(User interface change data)
____
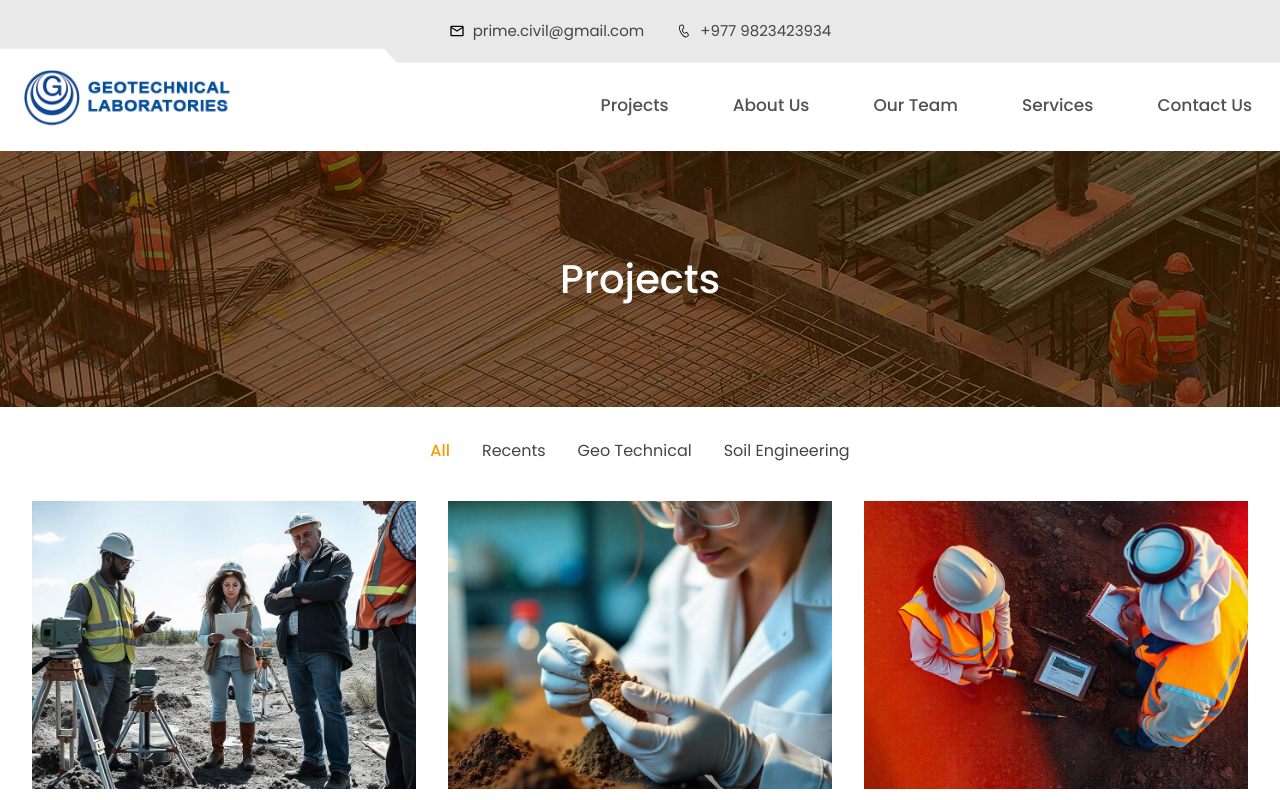
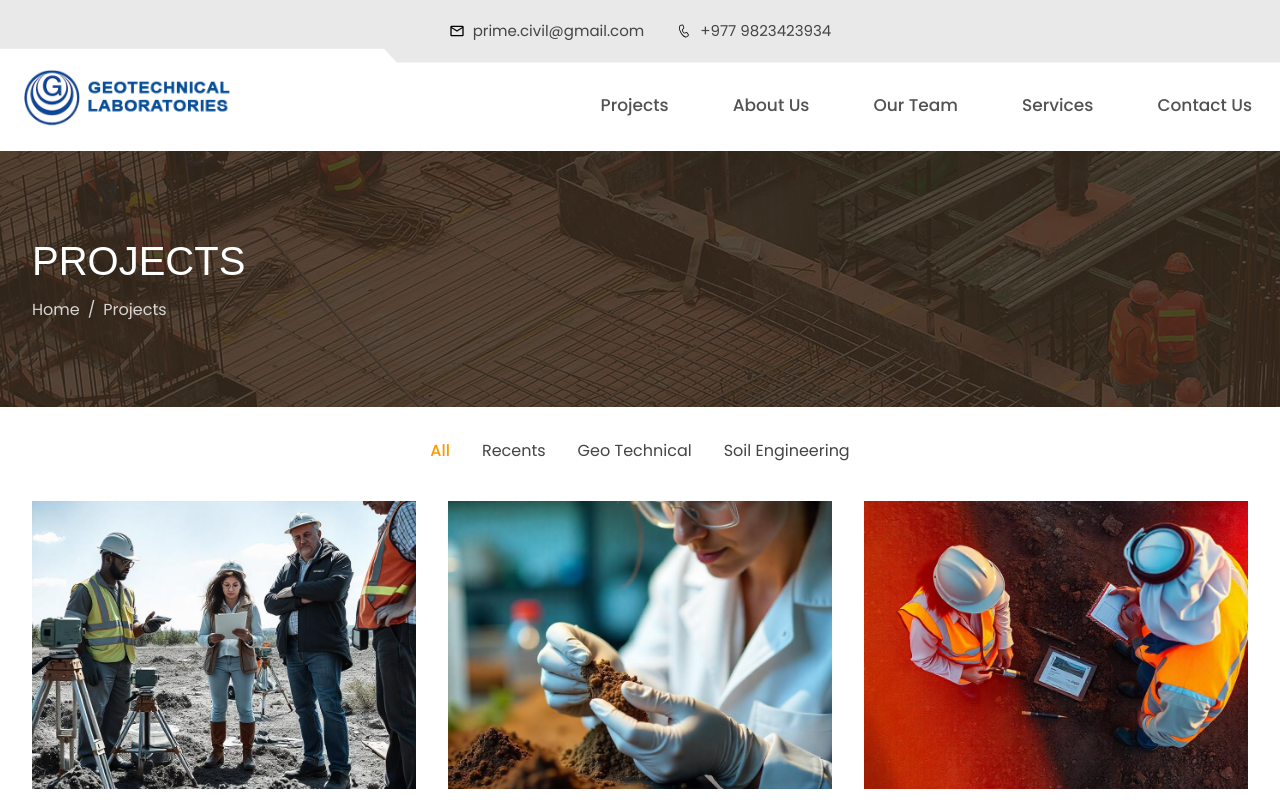
Before and after one commit to siddhartha0/PrimeCivilLab, a React (Vite) app: page /projects in a window 1280 px wide. Shown: the top 800 px of the page. Built offline with nearby package versions, Linux system fonts and the light colour scheme.

Commit message:
projects final changes

```diff
--- a/src/pages/projects.tsx
+++ b/src/pages/projects.tsx
@@ -32,15 +32,30 @@ export const Projects = () => {
     <LandingPageLayout>
       <div className="flex flex-col" id="parent">
         <section
-          className="h-64 flex place-items-center justify-around bg-cover bg-center font-sans "
+          className="h-64 flex place-items-center justify-around bg-cover bg-center relative font-sans "
           style={{
             background: `url(${bg})`,
           }}
           id="banner"
         >
-          <Text usage="click" size="heading-lg-mid">
-            Projects
-          </Text>
+          <div className="absolute inset-0 bg-black/50" />
+          <div className="absolute inset-0 flex flex-col justify-center gap-3 max-w-7xl mx-auto px-4 sm:px-6 lg:px-8">
+            <Text
+              size="heading-lg-default"
+              usage="click"
+              secondaryFont
+              className="uppercase"
+            >
+              Projects
+            </Text>
+            <div className="flex items-center space-x-2 text-white/80">
+              <Link to="/" className="hover:text-brand">
+                Home
+              </Link>
+              <span>/</span>
+              <span>Projects</span>
+            </div>
+          </div>
         </section>
 
         <div className="max-w-7xl mx-auto px-4 sm:px-6 lg:px-8 py-8">
```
____
= Exercise aim =
Pull every line containing the string "justify" out of the data above and copy it.

= Output =
-          className="h-64 flex place-items-center justify-around bg-cover bg-center font-sans "
+          className="h-64 flex place-items-center justify-around bg-cover bg-center relative font-sans "
+          <div className="absolute inset-0 flex flex-col justify-center gap-3 max-w-7xl mx-auto px-4 sm:px-6 lg:px-8">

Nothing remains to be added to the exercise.